Assume that Lucy normally makes an even $10 hour per hour. That’s how much she’ll make for her first eight hours, for a total of $80 in compensation. To arrive at Lucy’s overtime wage, all we need to do is multiply her regular rate of pay by one-and-a-half. That’s $15 per hour, which is how much she should make for her four hours of overtime: a total of $60 in overtime compensation. To finish the picture, we’ll need to calculate Lucy’s two hours of double time at a rate of $20 per hour. That’s $40 in double time pay. Add up all of Lucy’s compensation and she should be paid $180 for her single twelve-hour day.
Seven Consecutive Days
What is a workweek? According to both federal and California state law, a workweek is a regular, re-occurring period of seven 24-hour days. In short, workweeks don’t need to start on Monday.
But for the sake of simplicity, let’s say that, like most employees, your workweek runs from Monday to Monday. The important point to note, at least for our example, is that your workweek resets everytime Monday rolls around. If you work all seven days between one Monday and the next, you’ll come under California’s double time regulations and be entitled to double time pay for any hours that you work over 8 on that seventh day. Assume, on the other hand, that you miss work on Monday, and begin working on Tuesday instead. After that, you work seven consecutive days, ending on the next Tuesday. The problem is that, while you worked seven consecutive days, one of those days fell outside a single workweek. That last Tuesday just doesn’t fit into your normal Monday-to-Monday scheme. In this case, you wouldn’t be entitled to double time on the seventh consecutive day, despite all your hard work.
The real consideration, then, is whether or not you worked every day in one workweek. If so, you would be entitled to double time pay for every hour that you worked over 8 on the seventh consecutive day. If not, you may be out of luck.

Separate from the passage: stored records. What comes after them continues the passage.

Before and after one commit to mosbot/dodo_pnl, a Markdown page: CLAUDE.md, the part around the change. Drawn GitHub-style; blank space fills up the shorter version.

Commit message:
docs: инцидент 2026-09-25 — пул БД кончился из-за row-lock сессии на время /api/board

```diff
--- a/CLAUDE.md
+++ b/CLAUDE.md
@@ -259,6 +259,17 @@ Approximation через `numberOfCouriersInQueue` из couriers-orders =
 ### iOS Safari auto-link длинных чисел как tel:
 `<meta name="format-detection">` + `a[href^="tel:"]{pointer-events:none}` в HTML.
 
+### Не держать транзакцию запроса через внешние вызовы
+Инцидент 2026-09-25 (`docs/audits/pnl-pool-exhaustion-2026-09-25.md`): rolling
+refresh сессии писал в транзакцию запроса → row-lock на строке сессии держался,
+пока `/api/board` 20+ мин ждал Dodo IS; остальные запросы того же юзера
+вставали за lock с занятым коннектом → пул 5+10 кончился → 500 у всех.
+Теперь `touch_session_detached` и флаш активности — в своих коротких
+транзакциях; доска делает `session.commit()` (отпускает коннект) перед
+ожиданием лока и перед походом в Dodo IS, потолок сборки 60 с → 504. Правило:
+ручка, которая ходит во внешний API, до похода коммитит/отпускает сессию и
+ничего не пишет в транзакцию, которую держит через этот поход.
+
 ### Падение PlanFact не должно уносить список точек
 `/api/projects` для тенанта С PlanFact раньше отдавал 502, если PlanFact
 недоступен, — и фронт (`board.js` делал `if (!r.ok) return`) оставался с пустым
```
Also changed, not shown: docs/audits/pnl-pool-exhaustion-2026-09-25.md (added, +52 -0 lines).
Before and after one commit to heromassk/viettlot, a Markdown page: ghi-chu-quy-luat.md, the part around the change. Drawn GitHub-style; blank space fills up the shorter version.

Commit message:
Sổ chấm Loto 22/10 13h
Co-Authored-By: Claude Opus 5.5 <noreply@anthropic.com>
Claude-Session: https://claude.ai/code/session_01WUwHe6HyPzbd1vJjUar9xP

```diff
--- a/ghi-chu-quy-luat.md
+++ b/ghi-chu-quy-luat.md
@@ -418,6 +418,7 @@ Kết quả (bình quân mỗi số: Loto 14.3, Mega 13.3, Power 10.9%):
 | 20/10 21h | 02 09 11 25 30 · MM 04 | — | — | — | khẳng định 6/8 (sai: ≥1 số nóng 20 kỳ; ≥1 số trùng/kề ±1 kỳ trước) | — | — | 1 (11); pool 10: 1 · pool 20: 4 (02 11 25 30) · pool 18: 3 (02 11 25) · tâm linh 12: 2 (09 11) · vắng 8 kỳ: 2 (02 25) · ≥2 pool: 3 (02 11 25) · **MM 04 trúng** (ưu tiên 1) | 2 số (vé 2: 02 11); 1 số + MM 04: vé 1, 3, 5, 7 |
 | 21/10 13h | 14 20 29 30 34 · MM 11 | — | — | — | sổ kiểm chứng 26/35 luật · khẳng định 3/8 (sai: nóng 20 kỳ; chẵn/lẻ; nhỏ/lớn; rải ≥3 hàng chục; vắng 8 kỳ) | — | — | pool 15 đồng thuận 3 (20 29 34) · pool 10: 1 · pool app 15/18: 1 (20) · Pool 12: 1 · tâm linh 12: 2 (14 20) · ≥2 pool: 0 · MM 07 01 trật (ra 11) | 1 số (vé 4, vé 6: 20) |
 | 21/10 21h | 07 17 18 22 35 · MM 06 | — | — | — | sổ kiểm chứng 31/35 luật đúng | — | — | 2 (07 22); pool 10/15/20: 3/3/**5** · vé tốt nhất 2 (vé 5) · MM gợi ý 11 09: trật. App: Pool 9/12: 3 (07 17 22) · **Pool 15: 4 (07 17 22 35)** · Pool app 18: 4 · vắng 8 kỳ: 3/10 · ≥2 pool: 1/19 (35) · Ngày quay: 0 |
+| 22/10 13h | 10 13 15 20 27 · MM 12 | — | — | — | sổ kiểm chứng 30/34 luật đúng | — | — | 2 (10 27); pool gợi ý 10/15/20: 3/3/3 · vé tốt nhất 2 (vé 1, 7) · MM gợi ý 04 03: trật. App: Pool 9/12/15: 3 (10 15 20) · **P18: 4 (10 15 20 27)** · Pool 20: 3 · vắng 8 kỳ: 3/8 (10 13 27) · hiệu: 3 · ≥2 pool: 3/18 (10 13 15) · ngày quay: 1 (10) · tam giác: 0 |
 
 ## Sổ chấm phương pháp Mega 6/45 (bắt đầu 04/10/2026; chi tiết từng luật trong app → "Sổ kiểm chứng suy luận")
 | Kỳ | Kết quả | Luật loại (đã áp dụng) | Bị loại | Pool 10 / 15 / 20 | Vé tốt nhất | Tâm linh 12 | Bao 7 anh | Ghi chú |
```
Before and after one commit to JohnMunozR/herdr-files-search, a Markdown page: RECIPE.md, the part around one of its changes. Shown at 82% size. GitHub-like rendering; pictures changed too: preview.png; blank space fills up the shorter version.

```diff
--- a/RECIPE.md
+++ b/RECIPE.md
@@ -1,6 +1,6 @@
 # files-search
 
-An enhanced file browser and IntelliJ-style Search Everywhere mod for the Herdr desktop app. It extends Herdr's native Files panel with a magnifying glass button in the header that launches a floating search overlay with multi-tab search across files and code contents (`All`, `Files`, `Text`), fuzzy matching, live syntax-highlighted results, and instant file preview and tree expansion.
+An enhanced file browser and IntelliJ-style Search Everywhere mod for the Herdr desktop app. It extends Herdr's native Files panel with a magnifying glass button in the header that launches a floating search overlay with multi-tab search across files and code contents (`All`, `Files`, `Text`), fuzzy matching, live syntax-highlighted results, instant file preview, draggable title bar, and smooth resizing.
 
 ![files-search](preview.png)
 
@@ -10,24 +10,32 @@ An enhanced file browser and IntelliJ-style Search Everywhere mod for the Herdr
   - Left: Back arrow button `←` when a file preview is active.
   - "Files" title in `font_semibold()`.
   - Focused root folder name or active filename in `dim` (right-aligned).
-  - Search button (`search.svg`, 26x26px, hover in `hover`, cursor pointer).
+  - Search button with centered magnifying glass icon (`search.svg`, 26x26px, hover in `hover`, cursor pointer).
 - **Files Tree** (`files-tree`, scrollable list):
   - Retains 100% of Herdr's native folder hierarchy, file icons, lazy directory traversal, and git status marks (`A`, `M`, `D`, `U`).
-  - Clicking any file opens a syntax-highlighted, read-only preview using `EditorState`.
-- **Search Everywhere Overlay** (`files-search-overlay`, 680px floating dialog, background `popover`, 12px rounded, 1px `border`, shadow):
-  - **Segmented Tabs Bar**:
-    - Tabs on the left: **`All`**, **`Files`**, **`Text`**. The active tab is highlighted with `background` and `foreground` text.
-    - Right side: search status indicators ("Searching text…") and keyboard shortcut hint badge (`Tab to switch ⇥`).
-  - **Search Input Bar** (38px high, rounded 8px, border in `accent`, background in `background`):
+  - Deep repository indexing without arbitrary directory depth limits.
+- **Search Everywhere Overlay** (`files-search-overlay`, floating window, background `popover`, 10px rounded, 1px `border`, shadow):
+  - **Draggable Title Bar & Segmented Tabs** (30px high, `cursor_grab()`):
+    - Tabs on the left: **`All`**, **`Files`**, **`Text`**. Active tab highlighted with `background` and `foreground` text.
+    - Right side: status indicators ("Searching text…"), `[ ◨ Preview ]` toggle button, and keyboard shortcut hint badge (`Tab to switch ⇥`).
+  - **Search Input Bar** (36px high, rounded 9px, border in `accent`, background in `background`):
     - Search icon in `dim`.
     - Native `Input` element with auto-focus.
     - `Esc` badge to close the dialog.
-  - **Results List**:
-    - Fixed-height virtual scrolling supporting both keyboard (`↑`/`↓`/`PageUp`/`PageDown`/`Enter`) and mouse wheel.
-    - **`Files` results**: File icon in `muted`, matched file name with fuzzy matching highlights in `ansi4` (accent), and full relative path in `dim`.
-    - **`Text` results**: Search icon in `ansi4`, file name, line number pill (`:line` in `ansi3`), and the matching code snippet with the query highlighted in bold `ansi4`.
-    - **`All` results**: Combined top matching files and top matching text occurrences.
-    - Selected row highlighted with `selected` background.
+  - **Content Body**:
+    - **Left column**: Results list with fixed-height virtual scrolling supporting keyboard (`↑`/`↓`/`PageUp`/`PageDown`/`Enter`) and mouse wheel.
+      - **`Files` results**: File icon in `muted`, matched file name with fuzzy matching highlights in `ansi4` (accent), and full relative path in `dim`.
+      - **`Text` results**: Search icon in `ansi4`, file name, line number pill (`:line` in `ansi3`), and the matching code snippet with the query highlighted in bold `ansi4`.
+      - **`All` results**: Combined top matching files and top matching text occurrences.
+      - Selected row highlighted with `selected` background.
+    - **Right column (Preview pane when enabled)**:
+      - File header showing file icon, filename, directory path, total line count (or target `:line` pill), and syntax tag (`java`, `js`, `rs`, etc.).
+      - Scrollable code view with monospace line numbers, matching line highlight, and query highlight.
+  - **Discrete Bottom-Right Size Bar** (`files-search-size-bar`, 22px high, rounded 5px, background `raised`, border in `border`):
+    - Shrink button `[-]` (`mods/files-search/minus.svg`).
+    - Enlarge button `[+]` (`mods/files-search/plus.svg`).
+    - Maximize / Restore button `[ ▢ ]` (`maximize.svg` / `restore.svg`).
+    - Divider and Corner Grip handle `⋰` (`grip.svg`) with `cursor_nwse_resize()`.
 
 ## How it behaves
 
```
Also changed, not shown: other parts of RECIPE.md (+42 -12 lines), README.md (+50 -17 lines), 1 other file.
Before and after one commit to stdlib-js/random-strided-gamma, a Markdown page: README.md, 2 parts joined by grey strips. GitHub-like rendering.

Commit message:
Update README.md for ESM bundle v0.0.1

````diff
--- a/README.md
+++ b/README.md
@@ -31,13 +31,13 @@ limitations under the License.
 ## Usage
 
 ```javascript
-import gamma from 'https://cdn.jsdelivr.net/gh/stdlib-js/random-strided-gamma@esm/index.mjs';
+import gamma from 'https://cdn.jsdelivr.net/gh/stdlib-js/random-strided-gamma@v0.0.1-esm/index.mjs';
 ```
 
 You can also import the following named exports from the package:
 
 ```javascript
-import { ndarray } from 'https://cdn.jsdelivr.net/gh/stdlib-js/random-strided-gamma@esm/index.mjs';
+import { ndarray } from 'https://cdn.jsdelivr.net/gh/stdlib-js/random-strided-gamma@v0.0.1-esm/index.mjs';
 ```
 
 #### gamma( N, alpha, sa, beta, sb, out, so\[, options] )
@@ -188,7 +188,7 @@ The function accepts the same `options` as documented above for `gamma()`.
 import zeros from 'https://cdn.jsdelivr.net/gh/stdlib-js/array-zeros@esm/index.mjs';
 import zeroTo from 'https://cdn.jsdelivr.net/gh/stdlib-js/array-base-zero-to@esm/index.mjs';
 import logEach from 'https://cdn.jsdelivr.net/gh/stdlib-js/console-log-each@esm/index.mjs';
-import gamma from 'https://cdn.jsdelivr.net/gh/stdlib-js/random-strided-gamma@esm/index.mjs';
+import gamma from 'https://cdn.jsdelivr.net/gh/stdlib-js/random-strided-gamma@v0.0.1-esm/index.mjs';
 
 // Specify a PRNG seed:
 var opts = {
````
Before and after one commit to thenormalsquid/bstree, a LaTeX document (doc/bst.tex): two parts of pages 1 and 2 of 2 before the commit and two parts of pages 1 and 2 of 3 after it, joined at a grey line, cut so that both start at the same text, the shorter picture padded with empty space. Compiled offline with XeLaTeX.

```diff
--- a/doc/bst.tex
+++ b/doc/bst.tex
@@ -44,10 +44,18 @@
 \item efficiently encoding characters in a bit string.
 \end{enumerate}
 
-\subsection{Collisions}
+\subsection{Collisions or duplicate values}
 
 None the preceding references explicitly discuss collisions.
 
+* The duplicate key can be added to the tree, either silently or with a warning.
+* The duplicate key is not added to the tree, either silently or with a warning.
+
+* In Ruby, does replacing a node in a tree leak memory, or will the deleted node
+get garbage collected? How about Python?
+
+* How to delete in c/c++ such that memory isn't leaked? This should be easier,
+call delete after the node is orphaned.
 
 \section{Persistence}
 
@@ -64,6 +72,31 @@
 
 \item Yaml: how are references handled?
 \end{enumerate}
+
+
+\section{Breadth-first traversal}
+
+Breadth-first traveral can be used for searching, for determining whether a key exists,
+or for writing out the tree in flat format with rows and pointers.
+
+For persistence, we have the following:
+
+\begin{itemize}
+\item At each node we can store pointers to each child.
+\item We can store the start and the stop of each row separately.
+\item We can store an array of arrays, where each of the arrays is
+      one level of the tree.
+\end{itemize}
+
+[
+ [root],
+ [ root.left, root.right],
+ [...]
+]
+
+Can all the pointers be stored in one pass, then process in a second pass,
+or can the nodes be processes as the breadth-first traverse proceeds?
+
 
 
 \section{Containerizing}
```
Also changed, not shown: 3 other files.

How Does Double Time Work?
Outside of California, the overtime pay rate is always “time-and-a-half,” or 1.5 times your regular rate of pay. In some situations, though, the state law doesn’t matter, because some employers offer double time pay as an incentive, in the hopes that promising higher pay will attract employees to work shifts that are usually undesirable. You might see double time pay offered for work on federal holidays, for overnight shifts or, in rare cases, on weekends.
Keep in mind that the federal Fair Labor Standards, which regulates basic payroll practices in America, does not require employers to pay double-time wages.
Double time is a choice that employers can make, either to reward their employees or to fill shifts that no one really wants to take. That’s why you should find any double time pay requirements in your company’s employee handbook, rather than federal labor laws.
Union workers may be an exception. Some union contracts provide for double time pay, especially on really long days of work, but you’ll have to check with your own contract to know if double time applies in your case.
What happens in the event that you’re not being paid overtime correctly? Most workers have two basic options, either contact the Department of Labor to initiate a claim or file a wage violation lawsuit against their employer. To learn more about your rights, feel free to contact our experienced wage and hour attorneys today for a free consultation.